Copy the listing below in full and skip every picture.

## RECORD EXTRACTS
##########
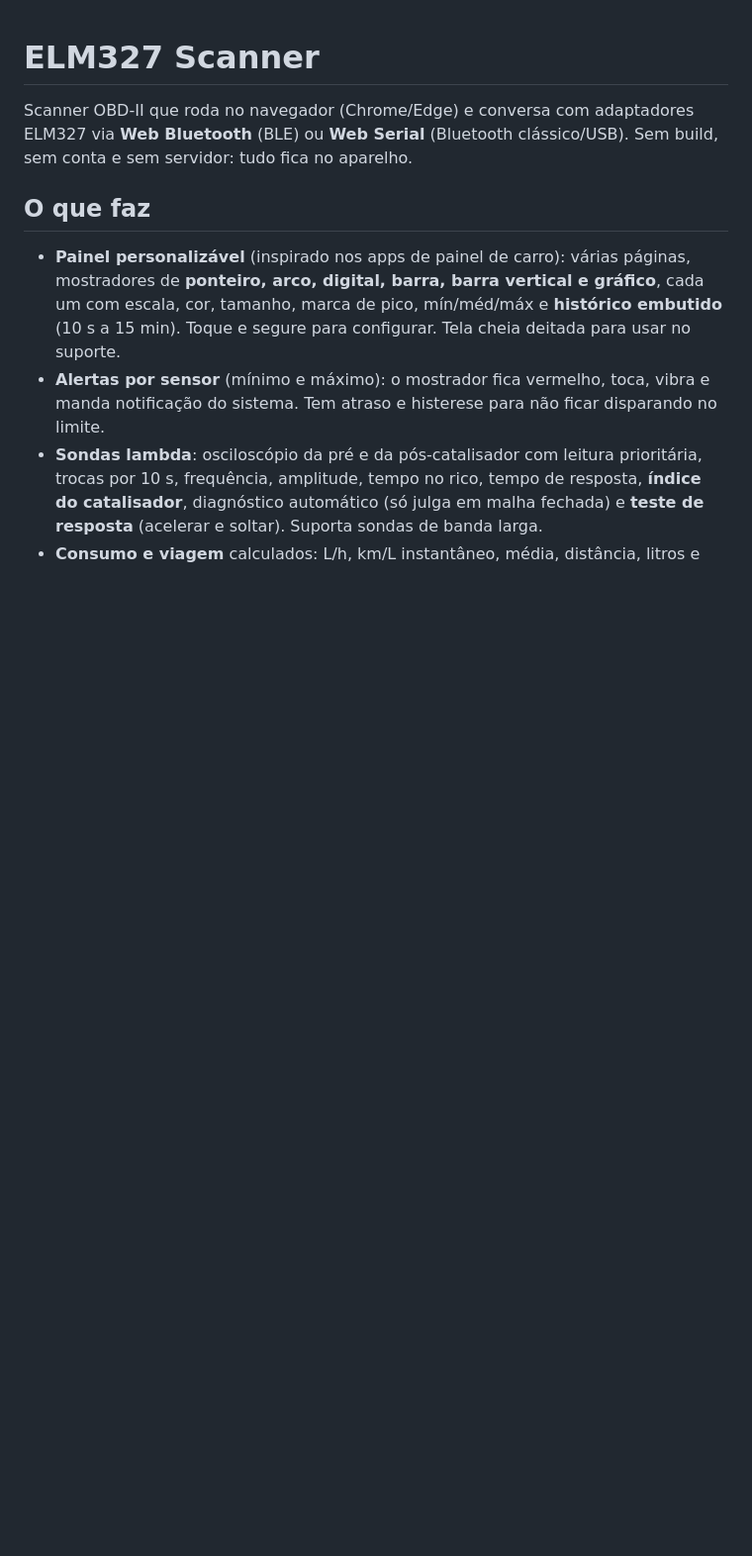
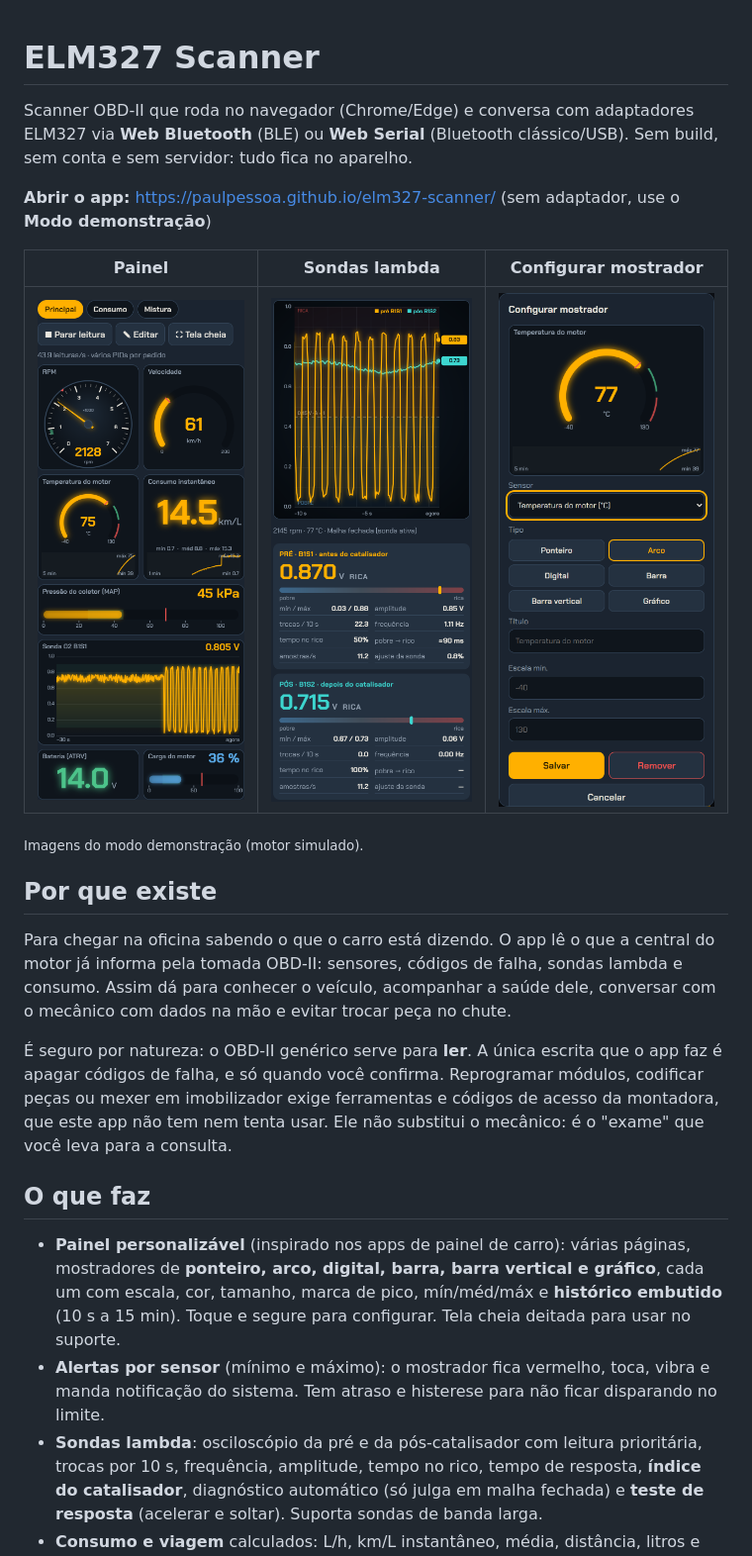
Before and after one commit to paulpessoa/elm327-scanner, a Markdown page: README.md, the part around the change. Shown: that part at 99% size. Drawn GitHub-style; pictures changed too: docs/config.png (added), docs/painel.png (added), docs/sondas.png (added); blank space fills up the shorter version.

```diff
--- a/README.md
+++ b/README.md
@@ -1,6 +1,19 @@
 # ELM327 Scanner
 
 Scanner OBD-II que roda no navegador (Chrome/Edge) e conversa com adaptadores ELM327 via **Web Bluetooth** (BLE) ou **Web Serial** (Bluetooth clássico/USB). Sem build, sem conta e sem servidor: tudo fica no aparelho.
+
+**Abrir o app:** https://paulpessoa.github.io/elm327-scanner/ (sem adaptador, use o **Modo demonstração**)
+
+| Painel | Sondas lambda | Configurar mostrador |
+|---|---|---|
+| ![Painel com ponteiro de RPM, velocidade, temperatura, consumo e gráfico da sonda](docs/painel.png) | ![Osciloscópio das sondas pré e pós-catalisador com métricas](docs/sondas.png) | ![Diálogo de configuração de um mostrador](docs/config.png) |
+
+<sub>Imagens do modo demonstração (motor simulado).</sub>
+
+## Por que existe
+Para chegar na oficina sabendo o que o carro está dizendo. O app lê o que a central do motor já informa pela tomada OBD-II: sensores, códigos de falha, sondas lambda e consumo. Assim dá para conhecer o veículo, acompanhar a saúde dele, conversar com o mecânico com dados na mão e evitar trocar peça no chute.
+
+É seguro por natureza: o OBD-II genérico serve para **ler**. A única escrita que o app faz é apagar códigos de falha, e só quando você confirma. Reprogramar módulos, codificar peças ou mexer em imobilizador exige ferramentas e códigos de acesso da montadora, que este app não tem nem tenta usar. Ele não substitui o mecânico: é o "exame" que você leva para a consulta.
 
 ## O que faz
 - **Painel personalizável** (inspirado nos apps de painel de carro): várias páginas, mostradores de **ponteiro, arco, digital, barra, barra vertical e gráfico**, cada um com escala, cor, tamanho, marca de pico, mín/méd/máx e **histórico embutido** (10 s a 15 min). Toque e segure para configurar. Tela cheia deitada para usar no suporte.
```
Also changed, not shown: docs/linkedin.png (added), 2 other files.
##########
## ANSWER
Before and after one commit to paulpessoa/elm327-scanner, a Markdown page: README.md, the part around the change. Shown: that part at 99% size. Drawn GitHub-style; pictures changed too: docs/config.png (added), docs/painel.png (added), docs/sondas.png (added); blank space fills up the shorter version.

```diff
--- a/README.md
+++ b/README.md
@@ -1,6 +1,19 @@
 # ELM327 Scanner
 
 Scanner OBD-II que roda no navegador (Chrome/Edge) e conversa com adaptadores ELM327 via **Web Bluetooth** (BLE) ou **Web Serial** (Bluetooth clássico/USB). Sem build, sem conta e sem servidor: tudo fica no aparelho.
+
+**Abrir o app:** https://paulpessoa.github.io/elm327-scanner/ (sem adaptador, use o **Modo demonstração**)
+
+| Painel | Sondas lambda | Configurar mostrador |
+|---|---|---|
+| ![Painel com ponteiro de RPM, velocidade, temperatura, consumo e gráfico da sonda](docs/painel.png) | ![Osciloscópio das sondas pré e pós-catalisador com métricas](docs/sondas.png) | ![Diálogo de configuração de um mostrador](docs/config.png) |
+
+<sub>Imagens do modo demonstração (motor simulado).</sub>
+
+## Por que existe
+Para chegar na oficina sabendo o que o carro está dizendo. O app lê o que a central do motor já informa pela tomada OBD-II: sensores, códigos de falha, sondas lambda e consumo. Assim dá para conhecer o veículo, acompanhar a saúde dele, conversar com o mecânico com dados na mão e evitar trocar peça no chute.
+
+É seguro por natureza: o OBD-II genérico serve para **ler**. A única escrita que o app faz é apagar códigos de falha, e só quando você confirma. Reprogramar módulos, codificar peças ou mexer em imobilizador exige ferramentas e códigos de acesso da montadora, que este app não tem nem tenta usar. Ele não substitui o mecânico: é o "exame" que você leva para a consulta.
 
 ## O que faz
 - **Painel personalizável** (inspirado nos apps de painel de carro): várias páginas, mostradores de **ponteiro, arco, digital, barra, barra vertical e gráfico**, cada um com escala, cor, tamanho, marca de pico, mín/méd/máx e **histórico embutido** (10 s a 15 min). Toque e segure para configurar. Tela cheia deitada para usar no suporte.
```
Also changed, not shown: docs/linkedin.png (added), 2 other files.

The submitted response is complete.